I answered him that the key is not to read all the critics, but to discover for one’s self a few select critics with whom you are in consistent agreement. I first suspected you fell into this category after reading your knowing review of A Man for all Seasons, a perennial place-holder in my top 20 film list. When you discover such a critic(s) then he or she becomes like a second self, working their way through all the cinematic chaff to bring you like gifts the best the medium has to offer.
Now for my question: Can you recommend any books dealing with Christianity and film? My spouse and I facilitate a book discussion group at our Lutheran church and are interested in a book dealing with the interface between faith and film. Ideally we would like a book that discusses in detail some specific films which we could then buy or rent while ploughing through the reading.
If your friend’s question were put to me, I would say that what I need film reviews for is not to tell me whether or not a movie is good, or even whether or not the critic liked it. As useful a service as that might be from a reliable source with opinions convergent with my own, it doesn’t require a whole review; a rating would suffice.
Yet I love reading reviews, even of movies I have no interest in seeing, or movies that I have already seen. It’s not just a question of recommendations or unrecommendations. In reading good review review, I feel that I have in a sense not only seen the film already (or again), but seen it through someone else’s eyes.
In that sense, a good review offers me exactly what C. S. Lewis in An Experiment in Criticism suggests that good art offers all of us: an enlargement of my being, an opportunity to enter experiences and ways of seeing other than my own. Just as Lewis says of Ovid and Dante, one need not agree with Roger Ebert, Stephanie Zacharek or Lawrence Toppman in order to appreciate and benefit from their well-expressed insights and interpretations.
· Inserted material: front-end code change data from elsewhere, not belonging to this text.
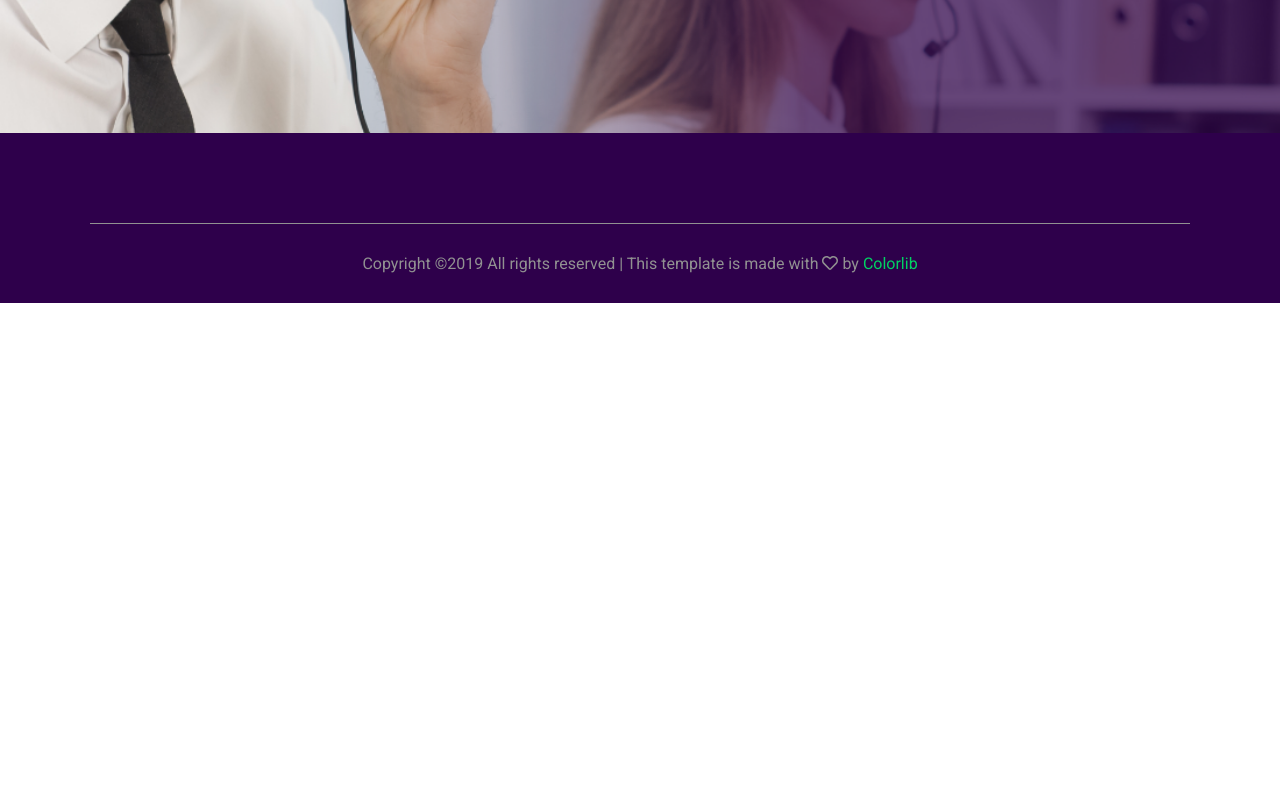
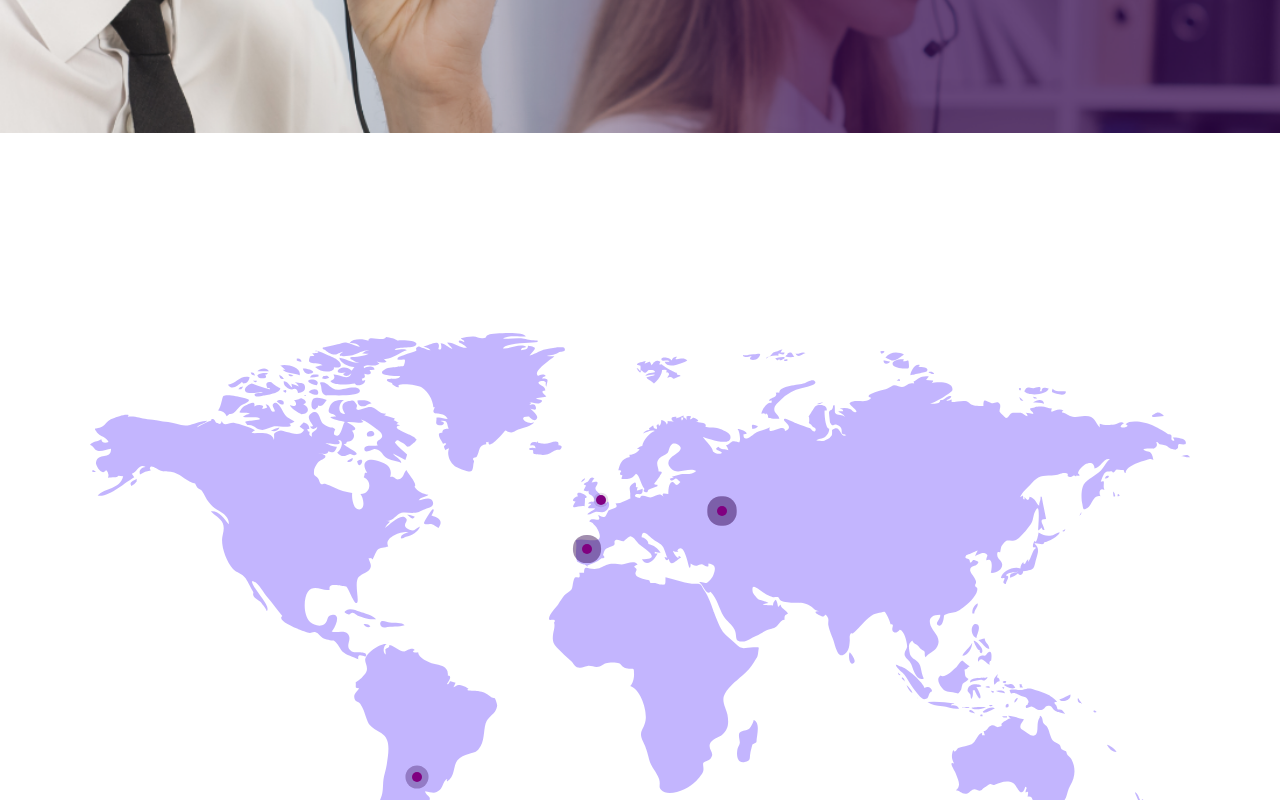
Before and after one commit to malk1405/hostza, a React (Create React App) app: page / in a window 1280 px wide. Shown: the part 2420-3220 px from the top of the page. Before the commit the page ends 2723 px from the top, so only its background shows below. Built offline with nearby package versions, Linux system fonts and the light colour scheme; the HTML template or start-up script is replaced by a standard one.

Commit message:
Добавил секцию DataCenters

```diff
--- /dev/null
+++ b/src/components/Home/DataCenters/DataCenters.js
@@ -0,0 +1,19 @@
+import React from "react";
+import styled from "styled-components";
+
+import Container from "../../Container/Container";
+import Map from "./Map/Map";
+
+const DataCenters = ({ className }) => {
+  return (
+    <section className={className}>
+      <Container>
+        <Map></Map>
+      </Container>
+    </section>
+  );
+};
+
+export default styled(DataCenters)`
+  padding-top: 200px;
+`;
--- /dev/null
+++ b/src/components/Home/DataCenters/Map/Location/Location.js
@@ -0,0 +1,27 @@
+import React from "react";
+import styled from "styled-components";
+
+const Location = ({ className }) => <div className={className}></div>;
+
+export default styled(Location)`
+  animation: shadow infinite alternate;
+  animation-duration: ${props => (props.duration || 1) + "s"};
+  background-color: purple;
+  border-radius: 50%;
+  cursor: pointer;
+  height: 10px;
+  left: ${props => (props.left || 1) + "%"};
+  position: absolute;
+  top: ${props => (props.top || 1) + "%"};
+  width: 10px;
+
+  @keyframes shadow {
+    from {
+      box-shadow: 0 0 0 0 #2e004b00;
+    }
+
+    to {
+      box-shadow: 0 0 0 10px #2e004b7e;
+    }
+  }
+`;
--- /dev/null
+++ b/src/components/Home/DataCenters/Map/Map.js
@@ -0,0 +1,25 @@
+import React from "react";
+import styled from "styled-components";
+
+import Image from "./Image/map.svg";
+import Location from "./Location/Location";
+import locations from "./config/locations";
+
+const Map = ({ className }) => {
+  return (
+    <div className={className}>
+      <img src={Image} alt="map"></img>
+      {locations.map(({ id, info, coord }) => (
+        <Location key={id} {...coord}></Location>
+      ))}
+    </div>
+  );
+};
+
+export default styled(Map)`
+  position: relative;
+
+  & img {
+    width: 100%;
+  }
+`;
--- /dev/null
+++ b/src/components/Home/DataCenters/Map/config/locations.js
@@ -0,0 +1,54 @@
+export default [
+  {
+    id: 1,
+    info: {
+      country: "Russia",
+      city: "Moscow",
+      description: "asdfasfd"
+    },
+    coord: {
+      top: 32,
+      left: 57,
+      duration: 1.8
+    }
+  },
+  {
+    id: 2,
+    info: {
+      country: "Spain",
+      city: "Madrid",
+      description: "asdfasfd"
+    },
+    coord: {
+      top: 39,
+      left: 44.7,
+      duration: 1.9
+    }
+  },
+  {
+    id: 3,
+    info: {
+      country: "England",
+      city: "London",
+      description: "asdfasfd"
+    },
+    coord: {
+      top: 30,
+      left: 46,
+      duration: 2.3
+    }
+  },
+  {
+    id: 4,
+    info: {
+      country: "Argentina",
+      city: "Buenos Aires",
+      description: "asdfasfd"
+    },
+    coord: {
+      top: 81,
+      left: 29.3,
+      duration: 2.1
+    }
+  }
+];
--- a/src/components/Home/Home.js
+++ b/src/components/Home/Home.js
@@ -3,6 +3,7 @@ import Intro from "./Intro/Intro";
 import Hosting from "./Hosting/Hosting";
 import Features from "./Features/Features";
 import Support from "./Support/Support";
+import DataCenters from "./DataCenters/DataCenters";
 
 function Home() {
   return (
@@ -13,6 +14,7 @@ function Home() {
       </main>
       <Features></Features>
       <Support></Support>
+      <DataCenters></DataCenters>
     </React.Fragment>
   );
 }
```
Also changed, not shown: src/components/Home/DataCenters/Map/Image/map.svg (added).
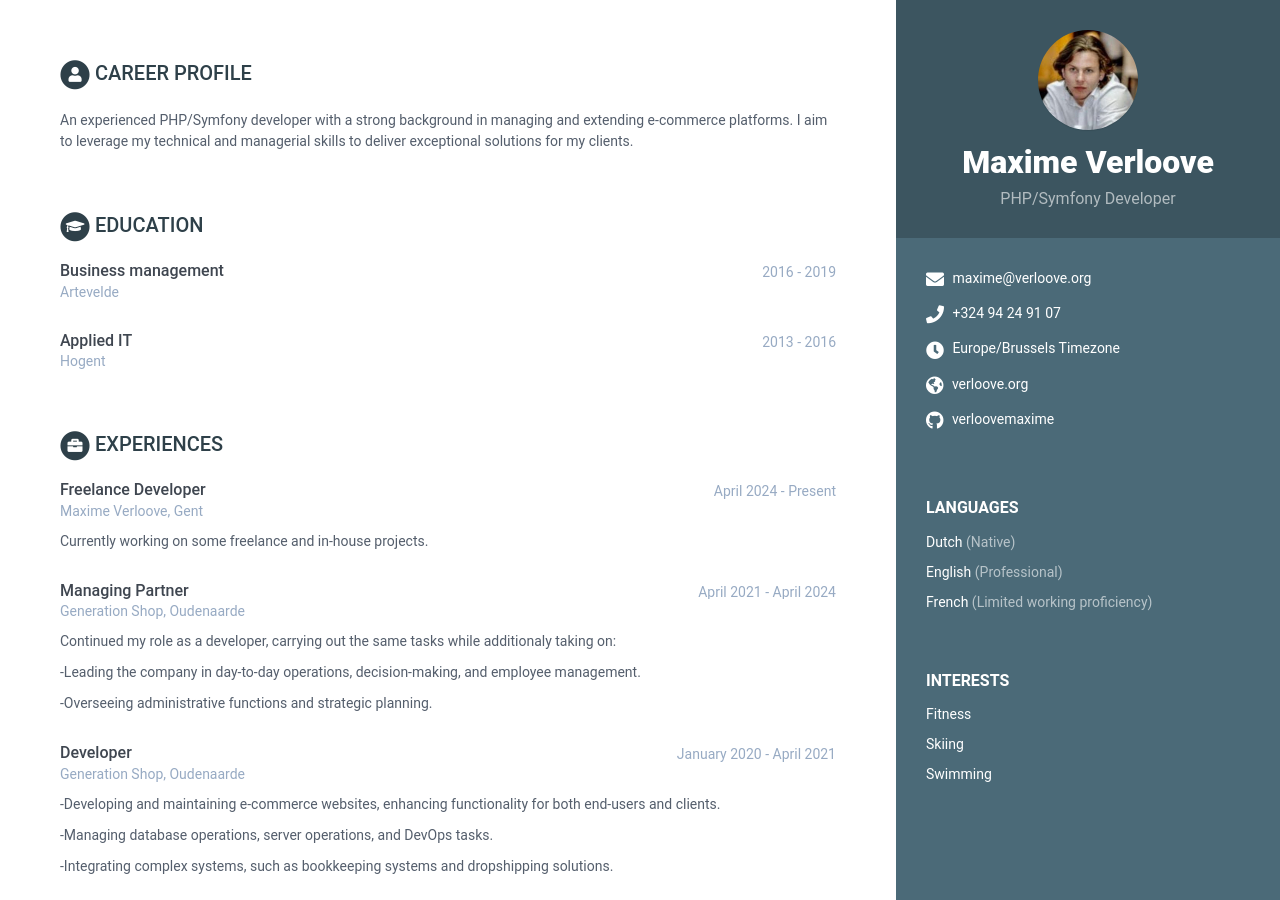
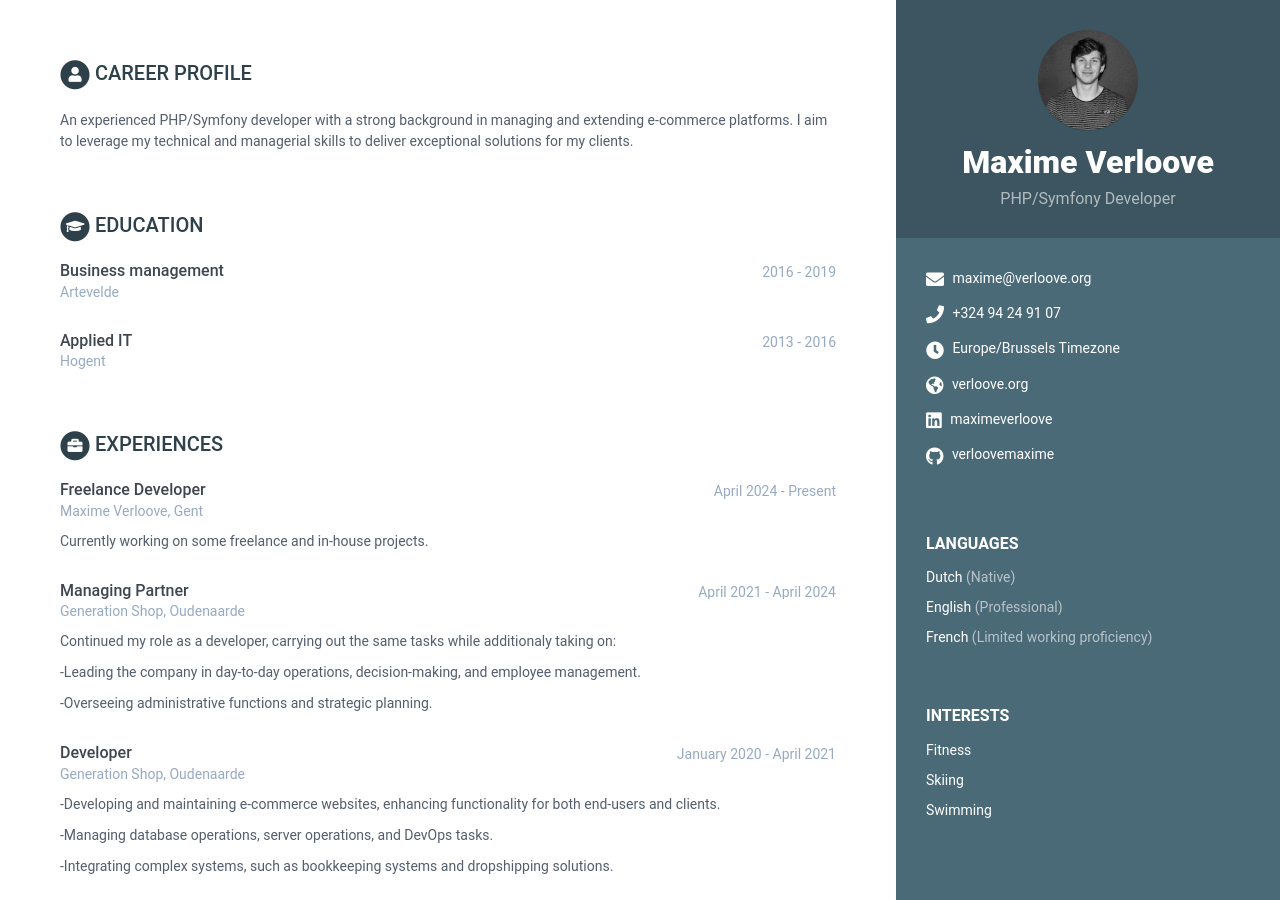
Before and after one commit to VerlooveMaxime/verloovemaxime.github.io, a Jekyll site: the page built from print.html, in a window 1280 px wide and 900 px high. Built offline with Jekyll 4.4.1, drawn with Linux system fonts in a browser that asks for light colours.

Commit message:
Add LinkedIn and update picture

```diff
--- a/_data/data.yml
+++ b/_data/data.yml
@@ -18,7 +18,7 @@ sidebar:
     timezone: Europe/Brussels Timezone
     citizenship:
     website: verloove.org #do not add http://
-    linkedin:
+    linkedin: maximeverloove
     xing:
     github: verloovemaxime
     telegram: # add your nickname without '@' sign
@@ -180,4 +180,4 @@ soft-skills:
       - item: Effective communication
 
 footer: >
-    Last update: 2024/09/11
+    Last update: 2024/10/18
```
Also changed, not shown: assets/images/maxime.jpg.
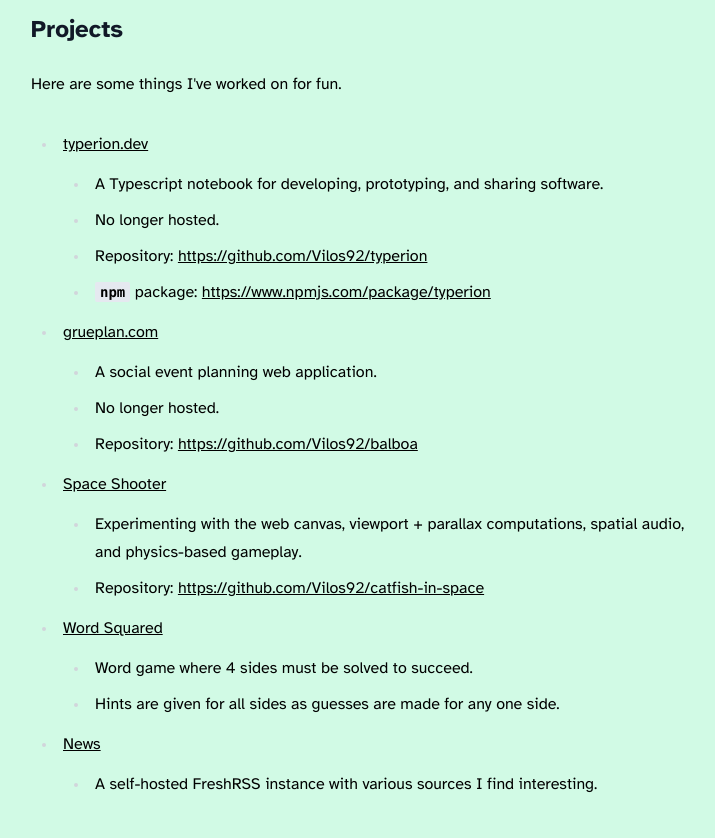
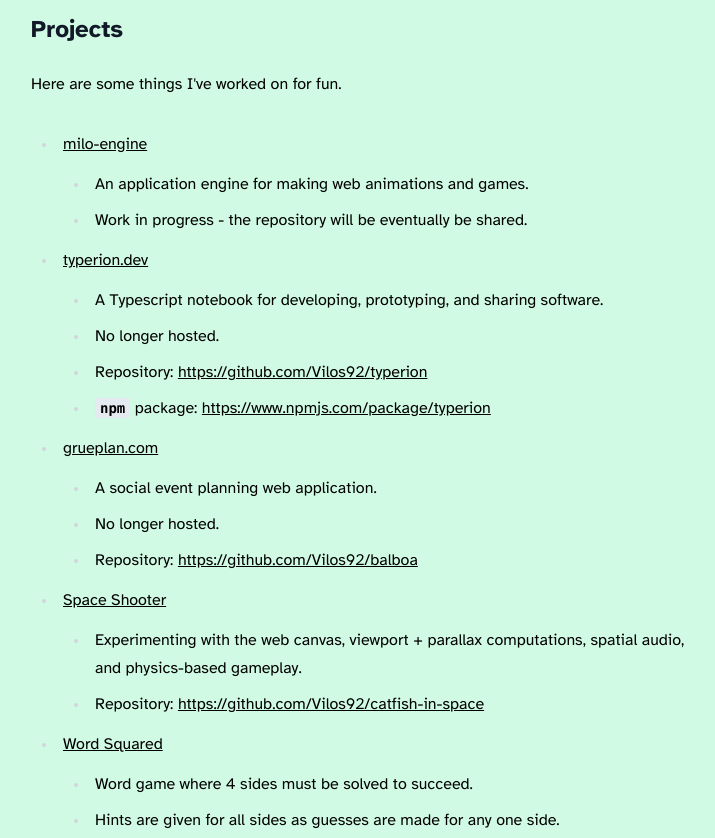
Before and after one commit to Vilos92/astro-greg, an Astro site: page / in a window 1280 px wide. Shown: the part 880-1718 px from the top of the page, without its empty margins (269-984 px from the left). Built offline with nearby package versions, Linux system fonts and the light colour scheme; Astro itself is replaced by a stand-in of ours.

Commit message:
:wrench: Add milo-engine to the front page

```diff
--- a/src/pages/index.mdx
+++ b/src/pages/index.mdx
@@ -37,6 +37,9 @@
 
 Here are some things I've worked on for fun.
 
+- [milo-engine](https://milo-engine.vercel.app/?dev)
+  - An application engine for making web animations and games.
+  - Work in progress - the repository will be eventually be shared.
 - [typerion.dev](https://typerion.dev)
   - A Typescript notebook for developing, prototyping, and sharing software.
   - No longer hosted.
```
Often enough a good review of a good film enlarges my appreciation of that film, while a good review of a poor film sharpens my skepticism or disdain of that film. Even if I don’t ultimately agree with the critic on the film, a good review may help me to appreciate another point of view, or at least prod and spur me to sharpen my own dissenting POV, so that in the end I have a clearer and more satisfying understanding of my own reasons for thinking as I do about the film.
Even better, a good review may sufficiently enlarge my perspective on films generally, or on art generally, so that the way I approach all films and/or all art has been somehow enlarged. That’s something that the actual film being reviewed might not ever have done for me.
To segue into answering your question, this is very much the sort of experience offered by my friend and fellow critic Jeff Overstreet in his recent book Through a Screen Darkly: Looking Closer at Beauty, Truth and Evil in the Movies. Jeff doesn’t just tell you whether or not he liked a movie. He offers you a seat next to him as the movie unfolds and he points out and reflects on the things that thrill, fascinate or trouble him. It’s an invitation not only to look more closely, but to ponder more deeply and appreciate more fully.
There are other books out there, such as Robert K. Johnston’s Reel Spirituality: Theology and Film in Dialogue and Brian Godawa’s Hollywood Worldviews: Watching Films With Wisdom & Discernment, but Through a Screen Darkly is the one I’d, um, recommend.